Some patients may require further endoscopic therapy. If repeat endoscopic therapy is needed, the stomach will usually empty liquids without residue within 2-3 hours. The 2011 American Society of Anesthesiologists (ASA) guidelines recommend a minimum of 2 hours without oral intake before performing endoscopy. [148]

The 2008 SIGN guideline recommends repeat endoscopy and endotherapy within 24 hours when initial endoscopic treatment is deemed suboptimal or in patients in whom rebleeding will likely be life threatening. [45]

If the patient remains stable, the patient can then be started on therapy for ulcer healing.

The patient should continue oral therapy for ulcer disease noted on endoscopy or for ulcers caused by cautery techniques during endoscopic therapy, only for a duration long enough to heal the ulceration.

Long-term acid suppression to prevent ulcer recurrence or its complications may not be required in patients with low-risk endoscopic findings and should be individualized in those with the need for continued nonsteroidal anti-inflammatory drug (NSAID) use, aspirin or other antiplatelet therapies, or anticoagulation. [149, 65]

Aspirin and NSAID therapies should be avoided in view of their adverse effect on platelet aggregation and ulcer healing.
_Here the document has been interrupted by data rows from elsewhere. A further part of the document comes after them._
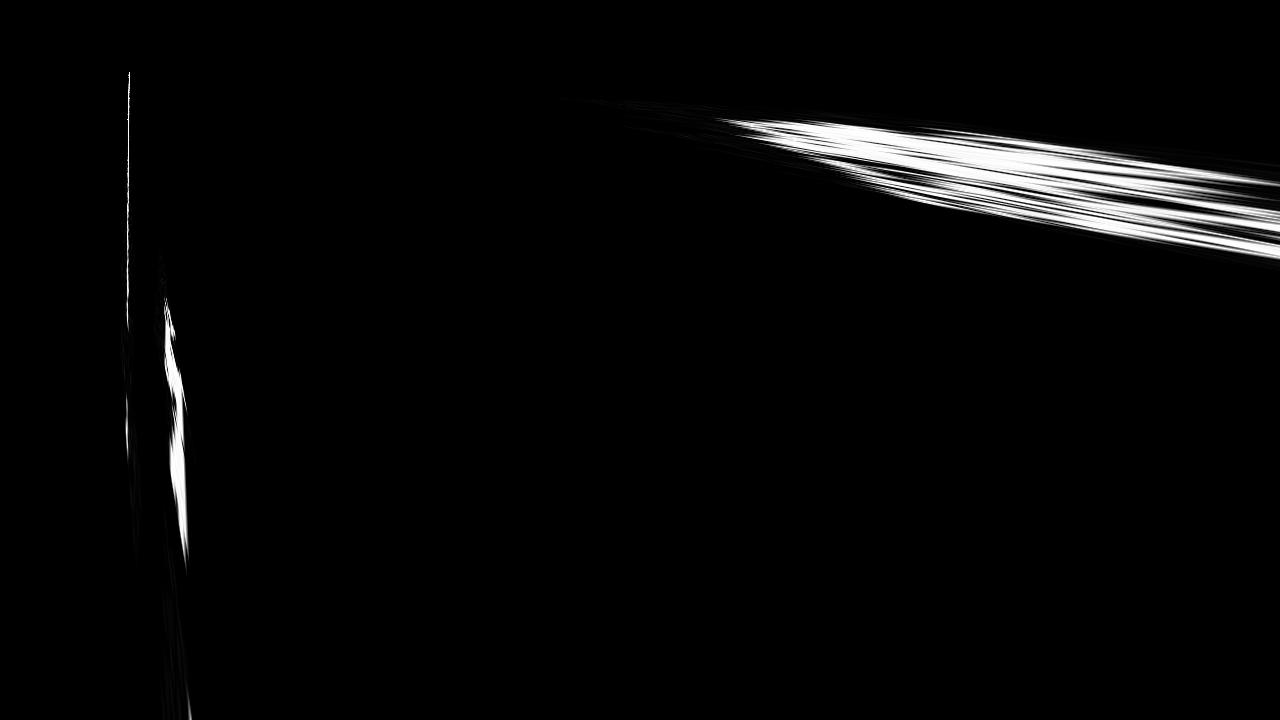
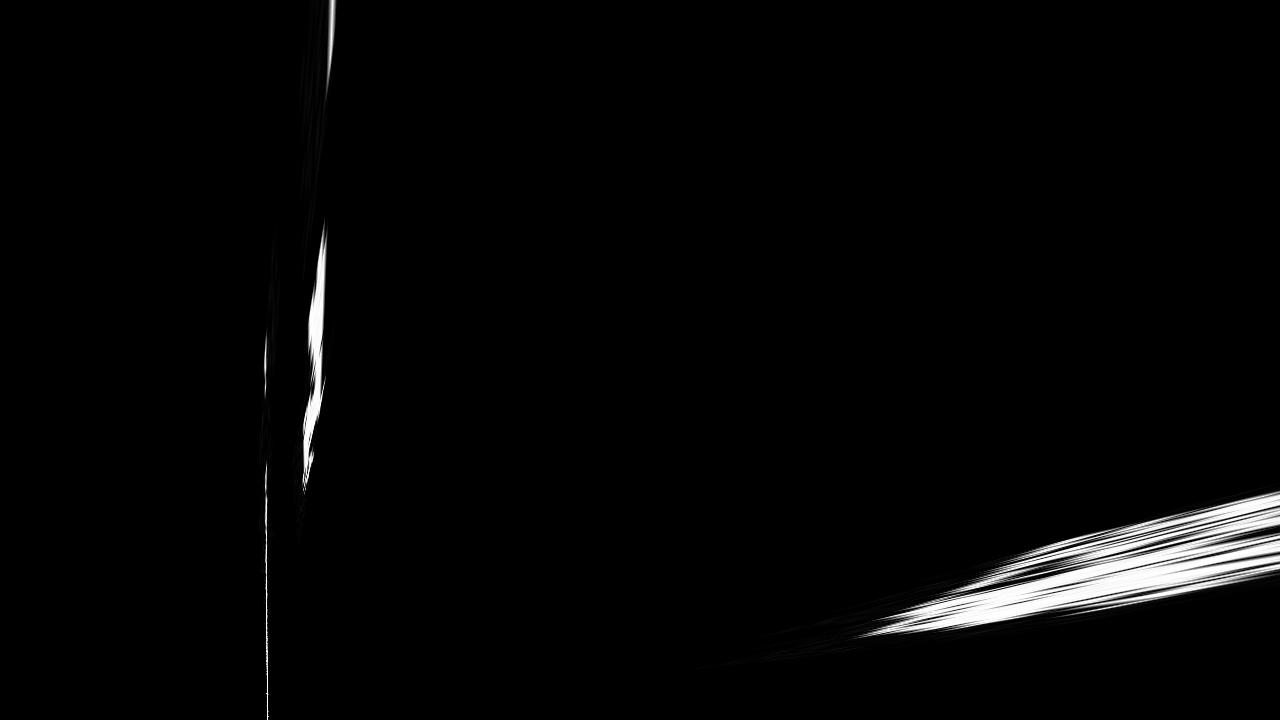
Fitting a polynomial to the lane lines

diff --git a/LanePolyFit/__init__.py b/LanePolyFit/__init__.py
@@ -4,6 +4,8 @@ Created on 7 oct. 2019
 @author: cbraeuninger
 '''
 import numpy as np
+import cv2
+import matplotlib.pyplot as plt
 
 def findStartingPoints(img):
     '''
@@ -11,24 +13,15 @@ def findStartingPoints(img):
     '''
     
     #take a histogram of the image
-    histogram = np.sum(img, axis=0)
+    histogram = np.sum(img[:,:,0], axis=0)
     #find midpoint of histogram
     midpoint = np.int(histogram.shape[0]//2)
     leftx_base = np.argmax(histogram[:midpoint])
-    rightx_base = np.argmax(histogram[midpoint:])
+    rightx_base = np.argmax(histogram[midpoint:]) + midpoint
     
     return leftx_base, rightx_base
 
-def find_lane_pixels(binary_warped):
-    # Take a histogram of the bottom half of the image
-    histogram = np.sum(binary_warped[binary_warped.shape[0]//2:,:], axis=0)
-    # Create an output image to draw on and visualize the result
-    out_img = np.dstack((binary_warped, binary_warped, binary_warped))
-    # Find the peak of the left and right halves of the histogram
-    # These will be the starting point for the left and right lines
-    midpoint = np.int(histogram.shape[0]//2)
-    leftx_base = np.argmax(histogram[:midpoint])
-    rightx_base = np.argmax(histogram[midpoint:]) + midpoint
+def findLanePixels(img, leftx_base, rightx_base, visualize=False):
 
     # HYPERPARAMETERS
     # Choose the number of sliding windows
@@ -37,6 +30,9 @@ def find_lane_pixels(binary_warped):
     margin = 100
     # Set minimum number of pixels found to recenter window
     minpix = 50
+
+    # Take only one channel of RGB image and divide by 255 to make a binary image
+    binary_warped = img[:,:,0]/255
 
     # Set height of windows - based on nwindows above and image shape
     window_height = np.int(binary_warped.shape[0]//nwindows)
@@ -63,11 +59,12 @@ def find_lane_pixels(binary_warped):
         win_xright_low = rightx_current - margin
         win_xright_high = rightx_current + margin
         
-        # Draw the windows on the visualization image
-        cv2.rectangle(out_img,(win_xleft_low,win_y_low),
-        (win_xleft_high,win_y_high),(0,255,0), 2) 
-        cv2.rectangle(out_img,(win_xright_low,win_y_low),
-        (win_xright_high,win_y_high),(0,255,0), 2) 
+        if visualize:
+            # Draw the windows on the visualization image
+            cv2.rectangle(img,(win_xleft_low,win_y_low),
+            (win_xleft_high,win_y_high),(0,255,0), 2) 
+            cv2.rectangle(img,(win_xright_low,win_y_low),
+            (win_xright_high,win_y_high),(0,255,0), 2) 
         
         ### Identify the nonzero pixels in x and y within the window ###
         good_left_inds = ((nonzeroy >= win_y_low) & (nonzeroy < win_y_high) & 
@@ -79,7 +76,7 @@ def find_lane_pixels(binary_warped):
         left_lane_inds.append(good_left_inds)
         right_lane_inds.append(good_right_inds)
  
-        ### TO-DO: If you found > minpix pixels, recenter next window ###
+        ### If found > minpix pixels, recenter next window ###
         ### (`right` or `leftx_current`) on their mean position ###
         left_window = binary_warped[win_y_low:win_y_high, win_xleft_low:win_xleft_high]
         left_histogram = np.sum(left_window, axis=0)
@@ -89,7 +86,7 @@ def find_lane_pixels(binary_warped):
         right_window = binary_warped[win_y_low:win_y_high, win_xright_low:win_xright_high]
         right_histogram = np.sum(right_window, axis=0)
         if (sum(right_histogram)>minpix):
-            rightx_current = np.argmax(left_histogram)+win_xright_low
+            rightx_current = np.argmax(right_histogram)+win_xright_low
 
     # Concatenate the arrays of indices (previously was a list of lists of pixels)
     try:
@@ -104,36 +101,58 @@ def find_lane_pixels(binary_warped):
     lefty = nonzeroy[left_lane_inds] 
     rightx = nonzerox[right_lane_inds]
     righty = nonzeroy[right_lane_inds]
+    
+    img[lefty, leftx] = [255,0,0]
+    img[righty, rightx] = [0,0,255]
 
-    return leftx, lefty, rightx, righty, out_img
+    return leftx, lefty, rightx, righty, img
 
 
-def fit_polynomial(binary_warped):
+def fitPolynomial(img, visualize=False):
+    
+    #find starting points
+    leftx_base, rightx_base = findStartingPoints(img)
+    
     # Find our lane pixels first
-    leftx, lefty, rightx, righty, out_img = find_lane_pixels(binary_warped)
+    leftx, lefty, rightx, righty, out_img = findLanePixels(img, leftx_base, rightx_base, visualize)
 
-    ### TO-DO: Fit a second order polynomial to each using `np.polyfit` ###
+    ### Fit a second order polynomial to each lane ###
     left_fit = np.polyfit(lefty, leftx, 2)
     right_fit = np.polyfit(righty, rightx, 2)
 
-    # Generate x and y values for plotting
-    ploty = np.linspace(0, binary_warped.shape[0]-1, binary_warped.shape[0] )
-    try:
-        left_fitx = left_fit[0]*ploty**2 + left_fit[1]*ploty + left_fit[2]
-        right_fitx = right_fit[0]*ploty**2 + right_fit[1]*ploty + right_fit[2]
-    except TypeError:
-        # Avoids an error if `left` and `right_fit` are still none or incorrect
-        print('The function failed to fit a line!')
-        left_fitx = 1*ploty**2 + 1*ploty
-        right_fitx = 1*ploty**2 + 1*ploty
+    if visualize:
+        # Generate x and y values for plotting
+        lefty = np.linspace(0, out_img.shape[0]-1, out_img.shape[0], dtype='int')
+        righty = np.linspace(0, out_img.shape[0]-1, out_img.shape[0], dtype='int')
+        try:
+            left_fitx = (left_fit[0]*lefty**2 + left_fit[1]*lefty + left_fit[2]).astype(int)
+            right_fitx = (right_fit[0]*righty**2 + right_fit[1]*righty + right_fit[2]).astype(int)
+        except TypeError:
+            # Avoids an error if `left` and `right_fit` are still none or incorrect
+            print('The function failed to fit a line!')
+            left_fitx = (1*lefty**2 + 1*lefty).astype(int)
+            right_fitx = (1*righty**2 + 1*righty).astype(int)
+        
+        indToDelete = []
+        #remove points that are outside the image boundaries
+        for i in range(lefty.size):
+            if left_fitx[i]>=out_img.shape[1]:
+                indToDelete.append(i)
+                
+        lefty = np.delete(lefty, indToDelete)
+        left_fitx = np.delete(left_fitx, indToDelete)
+        
+        indToDelete = []
+                
+        for i in range(righty.size):
+            if right_fitx[i]>=out_img.shape[1]:
+                indToDelete.append(i)
+                
+        righty = np.delete(righty, indToDelete)
+        right_fitx = np.delete(right_fitx, indToDelete)            
 
-    ## Visualization ##
-    # Colors in the left and right lane regions
-    out_img[lefty, leftx] = [255, 0, 0]
-    out_img[righty, rightx] = [0, 0, 255]
+        # Plots the left and right polynomials on the lane lines
+        out_img[lefty, left_fitx] = [255,255,0]
+        out_img[righty, right_fitx] = [255,255,0]
 
-    # Plots the left and right polynomials on the lane lines
-    plt.plot(left_fitx, ploty, color='yellow')
-    plt.plot(right_fitx, ploty, color='yellow')
-
-    return out_img
+    return left_fit, right_fit, out_img

diff --git a/PerspectiveTransform/__init__.py b/PerspectiveTransform/__init__.py
@@ -83,8 +83,7 @@ def findPoints(lines, img_width, img_height):
     max_len_left = 0
     max_len_right = 0
     
-    #left_line = [[0],[0],[0],[0]]
-    #right_line = [[0],[0],[0],[0]]
+    # As source points take the endpoints of the longest identified line segments on the left and the right
     
     if lines is not None:
         for line in lines:
@@ -112,23 +111,23 @@ def findPoints(lines, img_width, img_height):
     #The four source points are the end points of the selected left and right line segments
     src =  np.float32([[left_line[0][0], left_line[0][1]], [left_line[0][2], left_line[0][3]],\
                        [right_line[0][0], right_line[0][1]], [right_line[0][2], right_line[0][3]]])
-    
-    #First destination point shall be at x = 10% image width and y = 10% image height
-    x1 = 0.1*img_width
-    y1 = 0.1*img_height
+        
+    #First destination point shall be at x = middle of the image - 0.5*distance of the lines
+    x1 = 0.5*img_width - 0.5*abs(right_line[0][0] - left_line[0][0])
+    y1 = img_height
     
     #Second point: Same x-coordinate and y-coordinate = y1 + max_len_left
     x2 = x1
-    y2 = y1 + max_len_left
+    y2 = y1 - max_len_left
     
-    #Third point (on right lane): x-coordinate = x1 + x-distance point 1 left lane - point 1 right lane
+    #Third point (on right lane): x-coordinate = x1 + distance of lines
     #y-coordinate = y1 + y-distance point 1 left lane - point 1 right lane
     x3 = x1 + abs(right_line[0][0] - left_line[0][0])
-    y3 = y1 + abs(right_line[0][1] - left_line[0][1])
+    y3 = abs(y1 - left_line[0][1] - right_line[0][1])
     
     #Fourth point: x-coordinate = x3, y-coordinate = y3 + max_len_right
     x4 = x3
-    y4 = y3 + max_len_right
+    y4 = abs(y3 - max_len_right)
     
     dst = np.float32([[x1, y1], [x2, y2], [x3, y3], [x4, y4]])
     

diff --git a/LanePolyFit/testLanePixels.py b/LanePolyFit/testLanePixels.py
@@ -1,0 +1,25 @@
+'''
+Created on 7 oct. 2019
+
+@author: cbraeuninger
+'''
+import glob
+import cv2
+from LanePolyFit import findLanePixels, findStartingPoints
+from VisualizationHelpers import saveResultImage
+
+#read in all binary images with names with pattern *.jpg (output of hls selection)
+images = glob.glob('../output_images/final/*.jpg')
+
+# loop over images
+for file_name in images:
+    
+    img = cv2.imread(file_name)
+
+    #find starting points
+    leftx_base, rightx_base = findStartingPoints(img)
+    
+    #find the lane pixels
+    leftx, lefty, rightx, righty, out_img = findLanePixels(img, leftx_base, rightx_base, True)
+    
+    saveResultImage(out_img, "../output_images/windows", file_name, "-windows", True)

diff --git a/LanePolyFit/testFitPolynomial.py b/LanePolyFit/testFitPolynomial.py
@@ -1,0 +1,21 @@
+'''
+Created on 7 oct. 2019
+
+@author: cbraeuninger
+'''
+import glob
+import cv2
+from LanePolyFit import fitPolynomial
+from VisualizationHelpers import saveResultImage
+
+#read in all binary images with names with pattern *.jpg (output of hls selection)
+images = glob.glob('../output_images/final/*.jpg')
+
+# loop over images
+for file_name in images:
+    
+    img = cv2.imread(file_name)
+
+    left_fit, right_fit, out_img = fitPolynomial(img, True)
+    
+    saveResultImage(out_img, "../output_images/polynomial", file_name, "-poly", True)

diff --git a/LanePolyFit/testHistogram.py b/LanePolyFit/testHistogram.py
@@ -1,0 +1,23 @@
+'''
+Created on 7 oct. 2019
+
+@author: cbraeuninger
+'''
+
+import cv2
+import matplotlib.pyplot as plt
+import numpy as np
+
+#read in image
+img = cv2.imread("../output_images/final/straight_lines1-final.jpg")
+#img = cv2.imread("../output_images/final/straight_lines2-final.jpg")
+
+#take a histogram of the image
+histogram = np.sum(img[:,:,0], axis=0)
+
+fig, ax = plt.subplots()
+x = range(histogram.shape[0])
+ax.plot(x, histogram, color='green')
+ax.imshow(img, extent=[0, img.shape[1], 0, img.shape[0]])
+plt.show()
+

diff --git a/LanePolyFit/testStartingPoints.py b/LanePolyFit/testStartingPoints.py
@@ -20,7 +20,7 @@ for file_name in images:
 
     leftx_base, right_xbase = findStartingPoints(img)
     
-    points = drawDots(img, (leftx_base,5))
-    points = drawDots(points, (right_xbase, 5), (0,0,255))
+    points = drawDots(img, (leftx_base,img.shape[0]-5))
+    points = drawDots(points, (right_xbase, img.shape[0]-5), (0,0,255))
     
     saveResultImage(points, "../output_images/starting_points", file_name, "-start", True)

diff --git a/PerspectiveTransform/testFindPoints.py b/PerspectiveTransform/testFindPoints.py
@@ -5,8 +5,6 @@ Created on 6 oct. 2019
 '''
 import glob
 import cv2
-import os
-import matplotlib.image as mpimg
 from PerspectiveTransform import houghLinesDetection, findPoints
 from VisualizationHelpers import drawDots, saveResultImage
However, according to the 2010 international consensus guidelines, resumption of aspirin therapy in patients who require anticlotting prophylaxis should not be delayed as cardiovascular risks outweigh the risk of rebleeding. [104]

The 2008 SIGN guidelines state that patients with healed bleeding ulcers who are negative for H pylori require concomitant PPI therapy at the usual daily dose if NSAIDs, aspirin, or cyclooxygenase (COX)-2 inhibitors are indicated. [45]

If patients must remain on NSAIDs or low-dose aspirin, secondary prophylaxis against NSAID-induced ulcers should be given. According to the 2010 international consensus guidelines on UGIB, postdischarge use of aspirin or NSAIDs requires cotherapy with a PPI. [104]

The patient's hemoglobin value should be monitored to assess the efficacy of iron therapy as an outpatient; further improvement should be noted. Oral or parenteral iron supplementation to treat posthemorrhagic anemia are both effective options. Erythropoietin analogues have been shown to be effective in increasing the rate of hemoglobin production after ulcer hemorrhage, but they may not have a favorable cost-benefit ratio.

Repeat endoscopy should be done at follow-up in patients with gastric ulcers to document ulcer healing and to exclude cancer. [150]


Deterrence and Prevention of UGIB

H pylori eradication therapy should be given if H pylori is present in the setting of any history of ulcer disease. Eradication of H pylori has been demonstrated to reduce the risk of recurrent ulcers and, therefore, recurrent ulcer hemorrhages.

Avoid nonsteroidal anti-inflammatory drugs (NSAIDs). If this is not possible, use the lowest dose and duration.

Proton-pump inhibitors (PPIs) or misoprostol cotherapy should be used along with NSAIDs.

The use of cyclooxygenase (COX)-2 inhibitors has been shown to reduce the risk of ulcer hemorrhage, although only when not combined with aspirin therapy. Concerns have been raised about an increase in myocardial infarction and stroke in patients taking selective COX-2 inhibitors. More recent data suggest this may be a risk with all NSAIDs. [151, 152]

As demonstrated in the study by al-Assi et al, the combination of H pylori infection and NSAID use may increase the risk of ulcer hemorrhage. [1]